The Akai S1000 is a 16-bit, 44.1 kHz professional stereo digital sampler, released by Akai in 1988. The S1000 was among the first professional-quality 16-bit stereo samplers. Its abilities to splice, crossfade, trim, and loop sound in 16-bit CD quality made it popular among producers in the late 80s through to the mid 90s. The S1000 used 24-bit internal processing, had digital filters and an effects send and return, and came with 2MB of RAM.
The Studio 440 was a sampler, sequencer, and 32 sound drum machine manufactured by Dave Smith's Sequential Circuits (SCI) and released in 1986. The sampler's core is similar to that of the Prophet 2000 and Prophet 2002. There is a 3.5" floppy disk drive to store samples and data.
The Roland S-50 is a 61-key 12-bit sampler keyboard produced by the Roland Corporation in 1986. It featured a 3.5-inch DSDD floppy disk drive and had external CRT monitor support to facilitate editing of samples. It could hold up to 32 samples. A rack-mounted version was also available, which featured expanded memory.

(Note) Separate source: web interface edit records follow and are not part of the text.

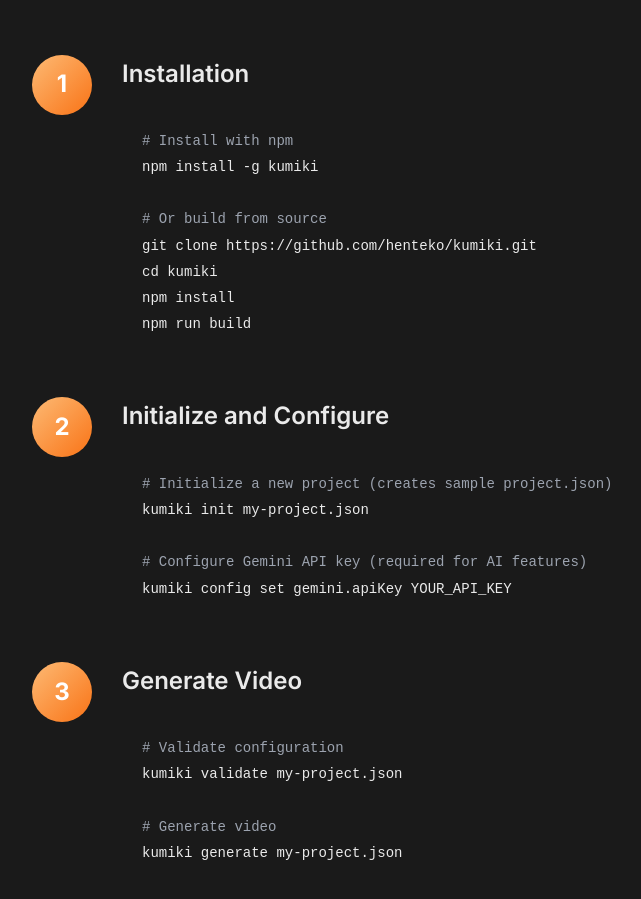
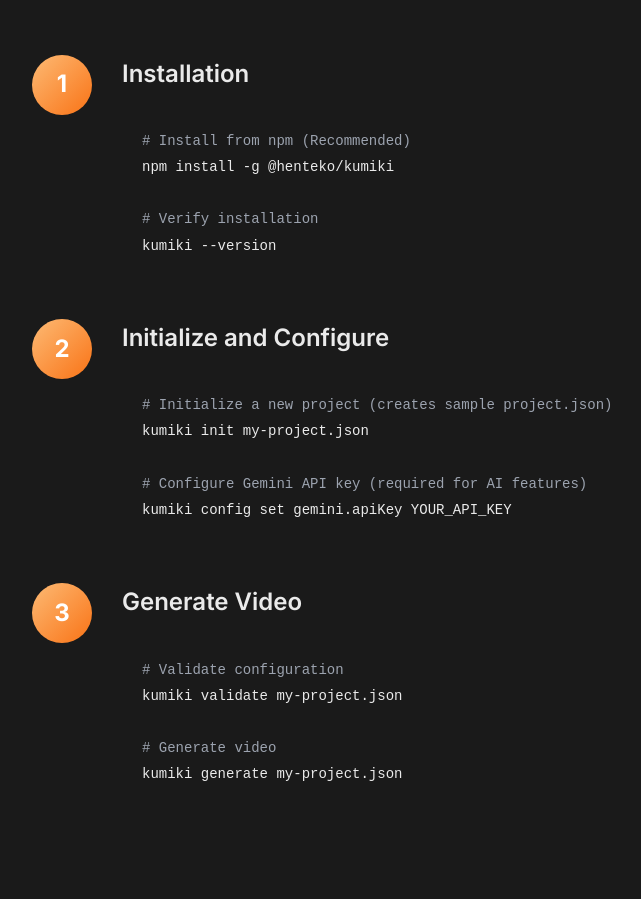
Before and after one commit to henteko/kumiki, a website: page docs/index.html in a window 1280 px wide. Shown: the part 3300-4199 px from the top of the page, without its empty margins (208-849 px from the left). Drawn offline with Linux system fonts and the light colour scheme.

Commit message:
release @henteko/kumiki package

```diff
--- a/docs/index.html
+++ b/docs/index.html
@@ -147,14 +147,11 @@
                     <div class="step-number">1</div>
                     <div class="step-content">
                         <h3 class="step-title">Installation</h3>
-                        <pre class="code-block"><code><span class="comment"># Install with npm</span>
-npm install -g kumiki
+                        <pre class="code-block"><code><span class="comment"># Install from npm (Recommended)</span>
+npm install -g @henteko/kumiki
 
-<span class="comment"># Or build from source</span>
-git clone https://github.com/henteko/kumiki.git
-cd kumiki
-npm install
-npm run build</code></pre>
+<span class="comment"># Verify installation</span>
+kumiki --version</code></pre>
                     </div>
                 </div>
                 <div class="step">
```
Also changed, not shown: README.ja.md (+11 -0 lines), package.json (+20 -2 lines), README.md, 1 other file.
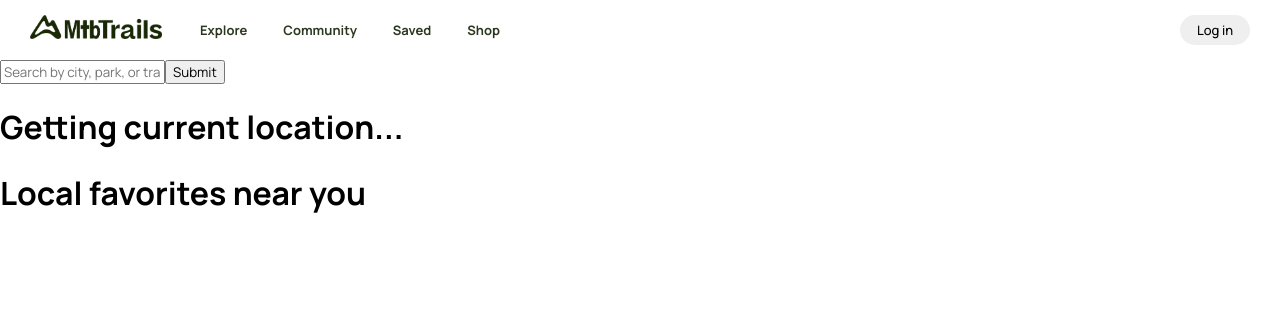
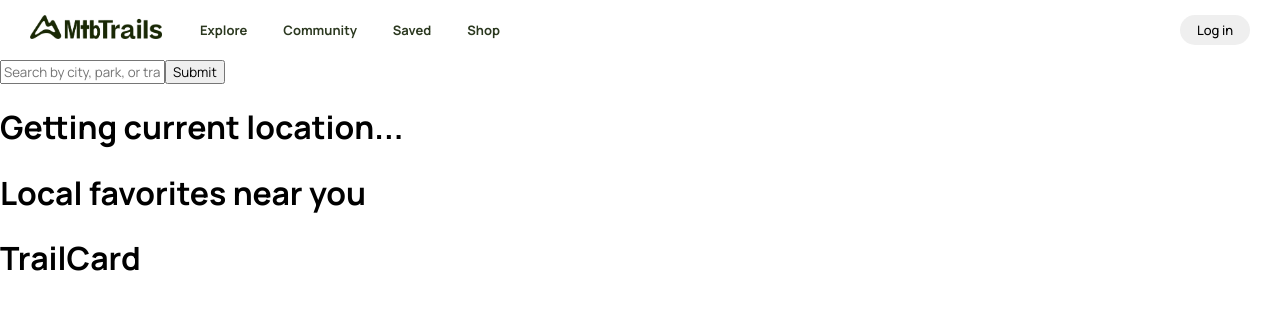
Before and after one commit to Tomassalgadodev/mtbtrails-client, a React (Create React App) app: page / in a window 1280 px wide. Shown: the top 310 px of the page. Built offline with nearby package versions, Linux system fonts and the light colour scheme; no server answers.

Commit message:
feat: Initialize TrailCard component

```diff
--- a/src/Homepage/Homepage.js
+++ b/src/Homepage/Homepage.js
@@ -1,5 +1,7 @@
 import React, { useEffect, useState } from "react";
 import "./Homepage.css";
+
+import TrailCard from "../TrailCard/TrailCard";
 
 const Homepage = ({ coords, loadingCurrentLocation }) => {
 
@@ -77,6 +79,7 @@ const Homepage = ({ coords, loadingCurrentLocation }) => {
                 <h1>Getting current location...</h1>
             }
             <h1>Local favorites near you</h1>
+            <TrailCard />
         </div>
     )
 }
--- /dev/null
+++ b/src/TrailCard/TrailCard.js
@@ -0,0 +1,10 @@
+import React from "react";
+import './TrailCard.css';
+
+const TrailCard = () => {
+    return (
+        <h1>TrailCard</h1>
+    )
+}
+
+export default TrailCard;
```
Also changed, not shown: src/TrailCard/TrailCard.css (added).
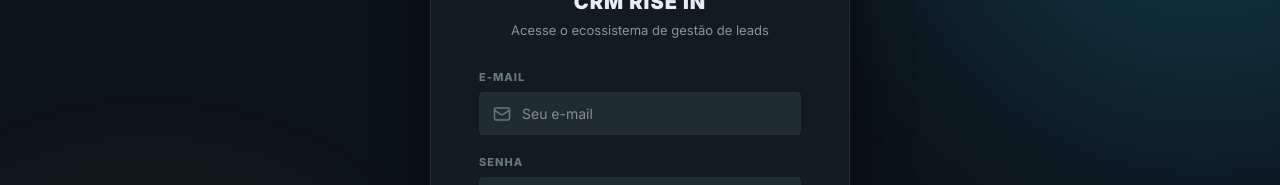
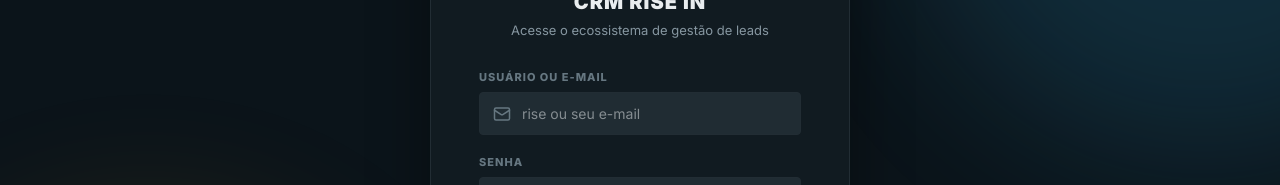
Before and after one commit to administracao-ship-it/crmrise, a Next.js app in the folder risein-crm/frontend/: page /login in a window 1280 px wide. Shown: the part 269-454 px from the top of the page. Built offline with nearby package versions, Linux system fonts and the light colour scheme.

Commit message:
Fix: permitindo login com alias 'rise'

```diff
--- a/risein-crm/frontend/src/app/login/page.tsx
+++ b/risein-crm/frontend/src/app/login/page.tsx
@@ -37,12 +37,12 @@ export default function LoginPage() {
 
                 <form className="login-form" onSubmit={handleLogin}>
                     <div className="input-group-premium">
-                        <label>E-mail</label>
+                        <label>Usuário ou E-mail</label>
                         <div className="input-with-icon">
                             <Mail size={18} />
                             <input
-                                type="email"
-                                placeholder="Seu e-mail"
+                                type="text"
+                                placeholder="rise ou seu e-mail"
                                 value={email}
                                 onChange={(e) => setEmail(e.target.value)}
                                 required
```
Also changed, not shown: 1 other file (tests, documents, lock files or other folders).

The Dynacord ADD-One is a German-manufactured, American-designed drum machine that was first released in 1986. It uses recorded samples to produce its sounds through analog voltage controlled envelopes and analog filters with resonance, to self-oscillation per voice. It comes with 1Mbyte of memory and can be upgraded up to 8Mbytes.
Akai Professional entered the electronic musical instrument world in 1984 with one purpose – to give artists the tools they need to express and explore new musical ideas.”, “In 1999, Akai Professional Musical Instruments Corporation (APMI) was formed.
民間信用調査会社の帝国データバンク横浜支店によると、音響機器製造のアカイプロフェッショナルエムアイ（横浜市都筑区北山田、駿河道生社長、従業員十七人）は七日までに、東京地裁から破産手続き開始決定を受けた。... 同社は一九九九年十二月、赤井電機（東京都）の電子楽器部門のブランドを買収した米国系企業が、製造・販売目的で設立した。[Abstract: according to the private credit research company, Teikoku Databank Yokohama branch, by the 7th (December 2005), Akai Professional M.I. received a bankruptcy proceedings decision by the Tokyo District Court. ... Akai Professional M.I. was established in December 1999 to focus on the manufacture and sale of electronic musical instruments, by a company of the United States who acquired the brand(s) of musical instrument division of Akai Electric Company Ltd.]
|Wikimedia Commons has media related to Akai .|